You know that saying ‘three’s a crowd’? Well, it’s not true when it comes to board games.
Sure, there are a few good 2 player games out there, but not nearly as many as 3-5 player games. 2 player games often become repetitive, and usually don’t have the same complexity as games that require more players.
Sometimes games say they’re 2-5 players, but the 2 player version is different, and often not as good, as the 3+ player versions. Justin often says that games should say that they’re 3-5 players with a 2 player version included, if the rules change for the 2 player version.
The main problem we’re having with our 2 player games, is the lack of player diversity. At home, we have different people over to play board games, all with different personalities and ways of playing. Don’t get me wrong, I love playing games with Justin, but on day 63 of our trip, in the only two games that we brought with us, he’s becoming predictable.

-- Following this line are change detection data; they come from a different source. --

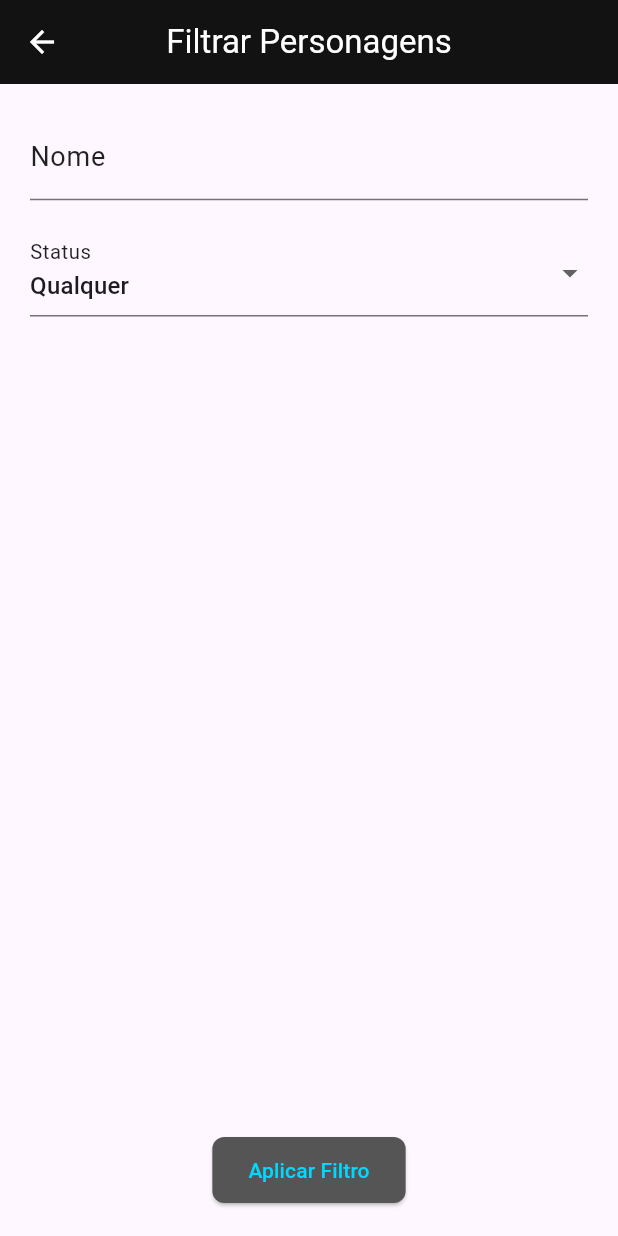
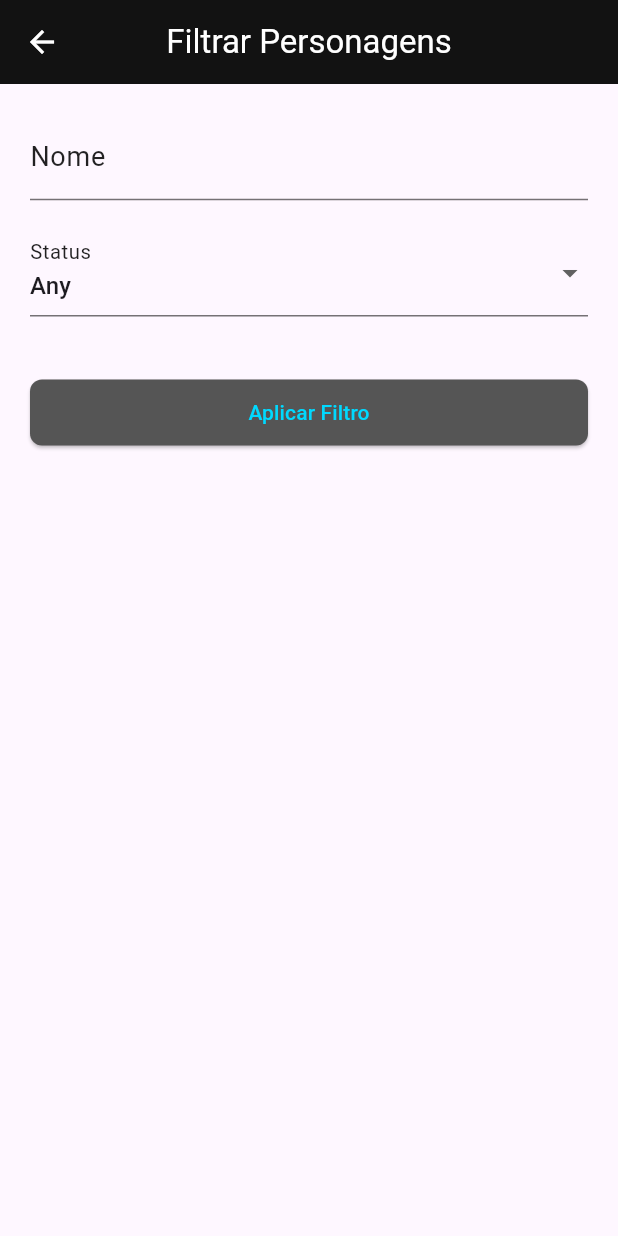
Before and after one commit to coderlupus/POO-project, a Flutter app: the FilterPage screen opened directly, on a phone screen of 412 x 824 dp. Run offline on Flutter 3.47's test engine with Material 3 defaults, Android fonts, the phone set to English and light mode, and no system bars; network calls fail.

```diff
--- a/lib/filter_page.dart
+++ b/lib/filter_page.dart
@@ -42,9 +42,10 @@ class FilterPageState extends State<FilterPage> {
     appBar: AppBar(
       title: const Text('Filtrar Personagens'),
     ),
-      body: Padding(
+    body: SingleChildScrollView(
       padding: const EdgeInsets.all(20),
       child: Column(
+        crossAxisAlignment: CrossAxisAlignment.stretch,
         children: [
           TextField(
             controller: _nameController,
@@ -57,7 +58,7 @@ class FilterPageState extends State<FilterPage> {
             items: [null, ...statusOptions].map((status) {
               return DropdownMenuItem<String>(
                 value: status,
-                  child: Text(status == null ? 'Qualquer' : status.capitalize()),
+                child: Text(status == null ? 'Any' : status.capitalize()),
               );
             }).toList(),
             onChanged: (val) {
@@ -66,7 +67,7 @@ class FilterPageState extends State<FilterPage> {
               });
             },
           ),
-            const Spacer(),
+          const SizedBox(height: 40), // Espaçamento antes do botão
           ElevatedButton(
             onPressed: _submit,
             child: const Text('Aplicar Filtro'),
```
Lines whose indentation alone changed are shown as unchanged.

So where do the robots come in? Well, not to sound too much like a product of my generation, but my iPhone came to the rescue.
Recently, we purchased the Caylus iPhone game from the app store. For five dollars we were able to buy a version of a game we had wanted to play, and wouldn’t have been able to bring with us on our trip.
Caylus is known for it’s complexity, but learning to play it on the iPhone was easy. After reading the rules, we played a test game and the tutorial helped us figure out what to do. It was very convenient to have a robot (okay, computer), tell us where we could and couldn’t place our workers, and to deal with the turn order, round end and scoring. After a few games we feel confident we could play it ourselves, but it was nice to have some guidance while we learned the game.
Caylus is one of those games with a 2 player version. While it doesn’t differ much from the 3+ player version, it is much more fun to play with the element of the third (or more) player. The computer player has a different strategy than Justin or I, and adds that next level of complexity. We can even play with the maximum number of players, which changes our own strategies and the way we play.
A downside to playing a game on the iPhone is that it’s not so forgiving when you make a mistake. At one point Justin and I realized we had been placing the wrong workers (oops!). There was no way to go back and correct the mistake. We just had to consider that a lost round. Also, the game plays a bit slower as it’s hard to think about your next turn when you can’t see the game board, because it’s in the other player’s hands. Downsides included, Caylus has become our go-to train day game. Ticket to Ride is an amazingly fun game, but we really needed some variety.
So while my iPhone games aren’t strictly robots, they are a great way to play games while travelling. And really, it’s much more compact than building our own robot to travel with us.